Call & Response: Jennifer Castle
I discovered Jennifer Castle under her former alias "castlemusic," along with her 2008 LP You Can't Take Anyone. Now, Castle returns - this time using her real name - with a new record fittingly titled Castlemusic, a picturesque album that beautifully sews together everyday truths with the imagined. And Castle's voice sounds natural and her lyrics, instinctive and adventurous, coming to life like symphonic conversations.
Prior to her show on May 19th at Horseshoe Tavern, Castle spoke to me about the idea of recollection, song-writing and her new album.
The theme of isolation and self-awareness worked hand-in-hand in the first album, in the sense of being alone and appreciating those quiet moments in order to come to terms with who you are. What were some of the things you learned about yourself while making your first album and shedding your alias as castlemusic - and how would you describe yourself now?
The name castlemusic has been with me for a long time. I still feel very connected to it even though I have introduced my given name into the fold. It's all castlemusic, just like castlemusic is all me. They are one in the same.
The act of remembering seems to be a major theme in Castlemusic. When did you begin to make use of memory to write songs?
I was writing many of these songs as acts of reconciliation with my present, past and future. Remembering as an act is an interesting thing. My friend Anna read that the word remembering comes from the idea of re-membering the dead, like putting them back together. I like the busy-ness of this explanation. I respect the work it takes to put something back together.
You also sing a lot about the different seasons and floral imagery.
Most references to situations involving flora are real happenings. Most references to the seasons are true. I like to reference things I know as true. Nature is a good anchor for the things I have no choice but to speculate on.
You've been working and playing "Neverride" for a while now and there is something timeless about the song when you listen to it. How do you feel about the song now that it's recorded?
I like the way it is on the record. It will always just be a small song I sing like a prayer but it's nice to hear it with its lovely recorded posture. Stew's (Stew Crookes, One Hundred Dollars) pedal steel playing is super mellow and the feeling is pretty smoked-out at the end there.
Even in your first album there's a sense of spontaneity and unpredictability in your song-writing, as if you're making up words as you go along, which makes your music sound adventurous.
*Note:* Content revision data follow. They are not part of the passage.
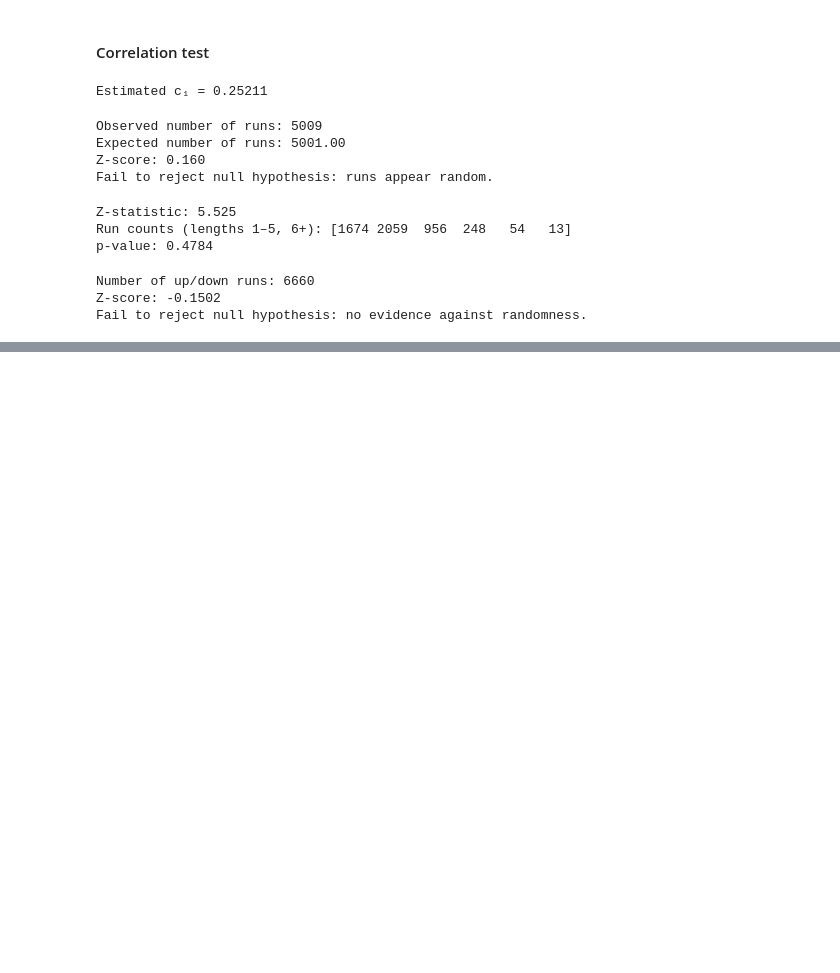
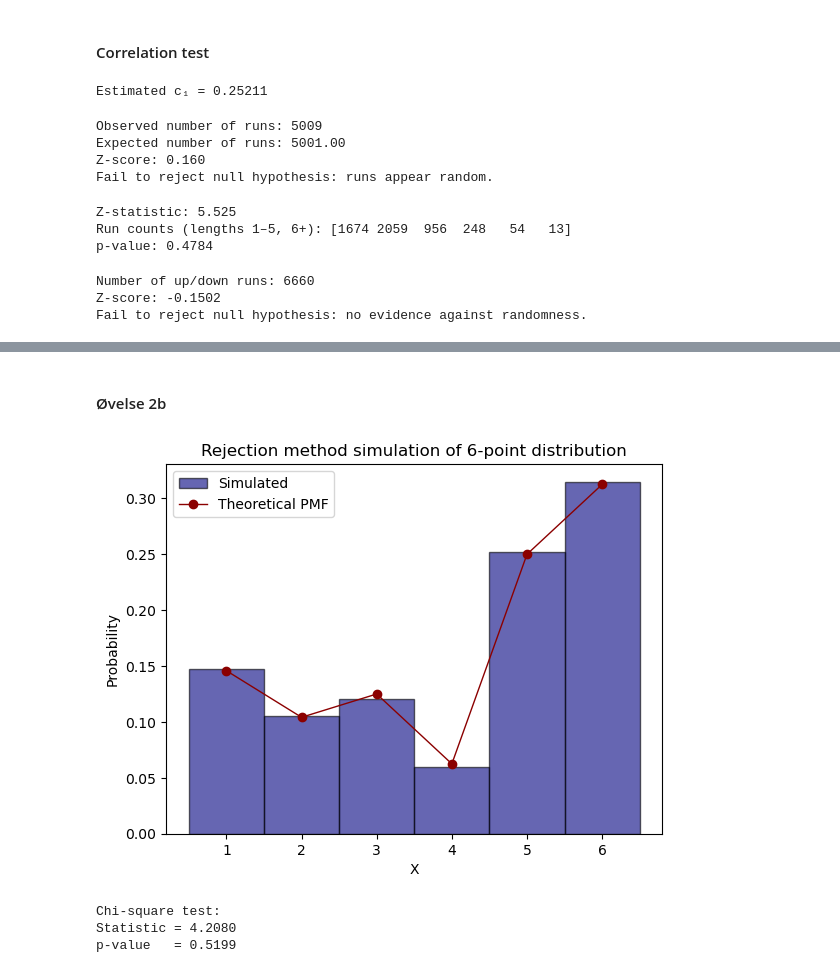
Before and after one commit to rikkeals/Stochastic_Simulation, a Jupyter notebook: Exercises.ipynb, the cells around one changed output, grey strips where cells are left out. Saved outputs shown, nothing was run; the diff lists cells and outputs as text; code cells hidden in the pictures; blank space fills up the shorter version.

```diff
--- a/Exercises.ipynb
+++ b/Exercises.ipynb
@@ -672,0 +785,51 @@ Fail to reject null hypothesis: no evidence against randomness.
+# %% [markdown]
+#### Øvelse 2b
+# %%
+import numpy as np
+import matplotlib.pyplot as plt
+from scipy.stats import chisquare
+
+np.random.seed(237)
+
+# Target distribution
+X_values = np.array([1, 2, 3, 4, 5, 6])
+p = np.array([7, 5, 6, 3, 12, 15]) / 48
+q = np.ones(6) / 6
+c = max(p / q)  # = 1.875
+
+# Rejection sampling
+n_samples = 10000
+samples = []
+
+while len(samples) < n_samples:
+    x = np.random.randint(1, 7)  # Proposal from uniform 1-6
+    u = np.random.rand()
+    accept_prob = (p[x-1] / q[x-1]) / c
+    if u <= accept_prob:
+        samples.append(x)
+
+samples = np.array(samples)
+
+# Plot histogram
+plt.hist(samples, bins=np.arange(1, 8)-0.5, edgecolor='black', density=True, label='Simulated', alpha=0.6, color='navy')
+plt.xticks(X_values)
+plt.plot(X_values, p, 'o-', label='Theoretical PMF', color='darkred', linewidth=1)
+plt.title('Rejection method simulation of 6-point distribution')
+plt.xlabel('X')
+plt.ylabel('Probability')
+plt.legend()
+plt.show()
+
+# Chi-square test
+observed_counts = np.array([(samples == x).sum() for x in X_values])
+expected_counts = p * n_samples
+chi_stat, p_value = chisquare(f_obs=observed_counts, f_exp=expected_counts)
+
+print("Chi-square test:")
+print(f"Statistic = {chi_stat:.4f}")
+print(f"p-value   = {p_value:.4f}")
+# %% [output]
+[figure, added]
+Chi-square test:
+Statistic = 4.2080
+p-value   = 0.5199
```
Also changed, not shown: parts of 12 cells of this notebook, 1 other file.
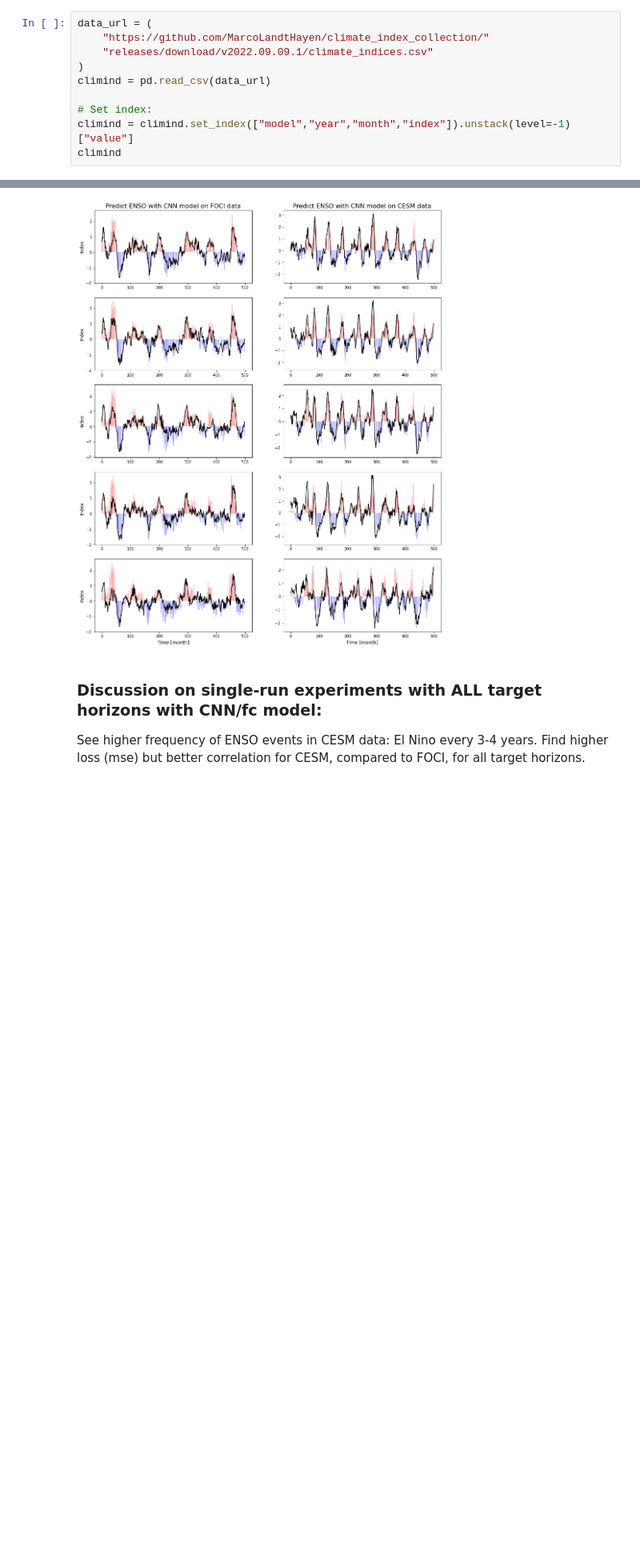
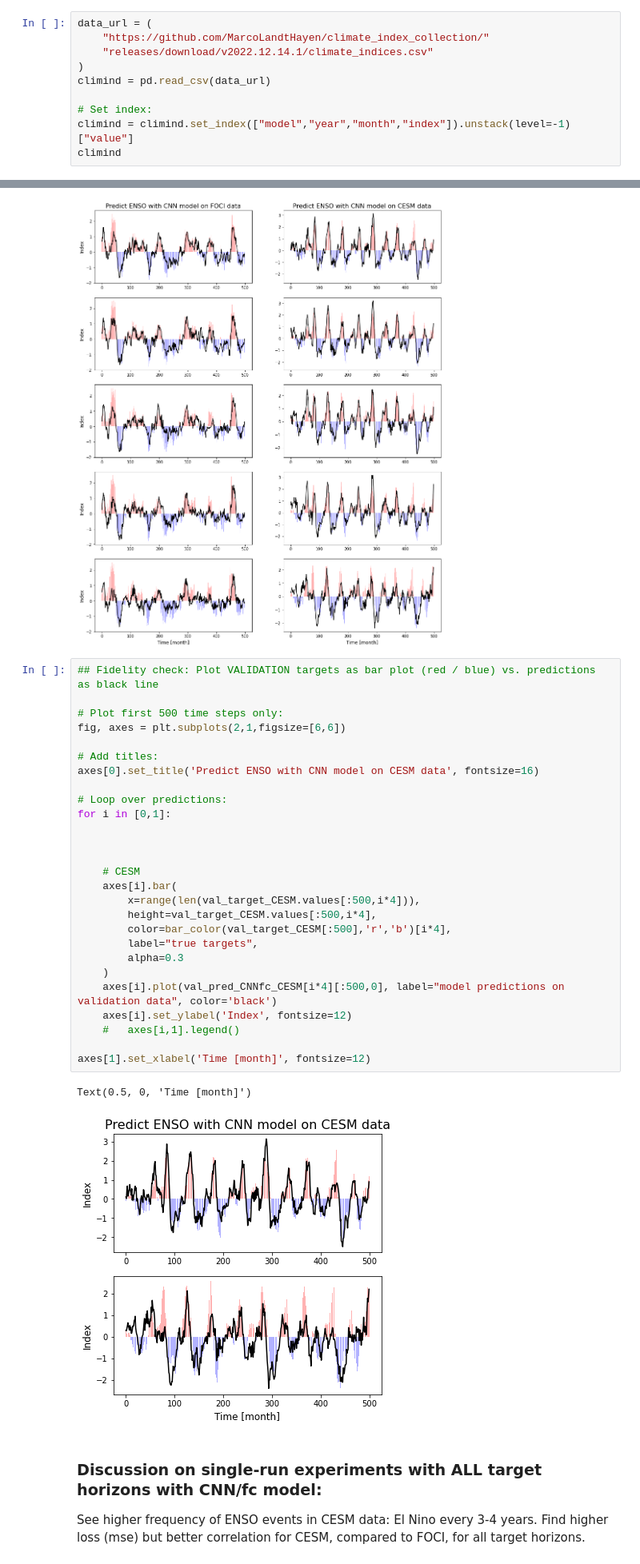
Before and after one commit to MarcoLandtHayen/cicmod_application, a Jupyter notebook: notebooks/2_ENSO_Prediction.ipynb, the cells around one changed output, grey strips where cells are left out. Shown at 80% size. Saved outputs shown, nothing was run; the diff lists cells and outputs as text; blank space fills up the shorter version.

Commit message:
Update release number in data loading

```diff
--- a/notebooks/2_ENSO_Prediction.ipynb
+++ b/notebooks/2_ENSO_Prediction.ipynb
@@ -51,7 +51,7 @@ Load collection of climate indices directly from GitHub release.
 # %%
 data_url = (
     "https://github.com/MarcoLandtHayen/climate_index_collection/"
-    "releases/download/v2022.09.09.1/climate_indices.csv"
+    "releases/download/v2022.12.14.1/climate_indices.csv"
 )
 climind = pd.read_csv(data_url)
 
@@ -725,6 +725,36 @@ axes[len(val_pred_CNNfc_FOCI)-1,1].set_xlabel('Time [month]', fontsize=12)
 # %% [output]
 Text(0.5, 0, 'Time [month]')
 [figure]
+# %%
+## Fidelity check: Plot VALIDATION targets as bar plot (red / blue) vs. predictions as black line
+
+# Plot first 500 time steps only:
+fig, axes = plt.subplots(2,1,figsize=[6,6])
+
+# Add titles:
+axes[0].set_title('Predict ENSO with CNN model on CESM data', fontsize=16)
+
+# Loop over predictions:
+for i in [0,1]:
+
+
+
+    # CESM
+    axes[i].bar(
+        x=range(len(val_target_CESM.values[:500,i*4])),
+        height=val_target_CESM.values[:500,i*4],
+        color=bar_color(val_target_CESM[:500],'r','b')[i*4],
+        label="true targets",
+        alpha=0.3
+    )
+    axes[i].plot(val_pred_CNNfc_CESM[i*4][:500,0], label="model predictions on validation data", color='black')
+    axes[i].set_ylabel('Index', fontsize=12)
+    #   axes[i,1].legend()
+
+axes[1].set_xlabel('Time [month]', fontsize=12)
+# %% [output]
+Text(0.5, 0, 'Time [month]')
+[figure, added]
 # %% [markdown]
 ### Discussion on single-run experiments with ALL target horizons with CNN/fc model:
 
```
Also changed, not shown: parts of 2 cells of this notebook, 3 other files.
How would you describe your method of composition? Does it feel like sometimes the songs seem to write themselves?
Some of the songs write themselves and some of them I write with a more deliberate attention. When I say they write themselves do I mean that I am in the right place at the right time to accept them from the universe? I'm not sure. Song-writing is changing for me. I carry ideas and melodies and songs around with me for longer than I used to. I have to gather lots of disparate information when I actually get down to pinning songs down. I went up north last spring to solidify these jams for a month before I recorded them. That's where I finally got to know them after having them as ideas ruminating around my head.
How excited are you with this new record and to be touring again?
I'm glad about this record, I feel I wrote and recorded the very things I aimed to. I feel I've become a better player. As for touring, I'm deeply committed to sharing the musical experience with those people generous enough to find me and sit by me for an hour or so. I like going into a trance with people that want to hear a woman sing her songs. I like opening my eyes and knowing it's over, and that it was good and honest.
Catch Jennifer Castle's CD Release show at Horseshoe Tavern on May 19th. And you can purchase Castlemusic on the Flemish Eye shop.
Below, you can download her lulling single "Neverride", as well as the springtime/floral-inspired "Powers" for free courtesy Flemish Eye.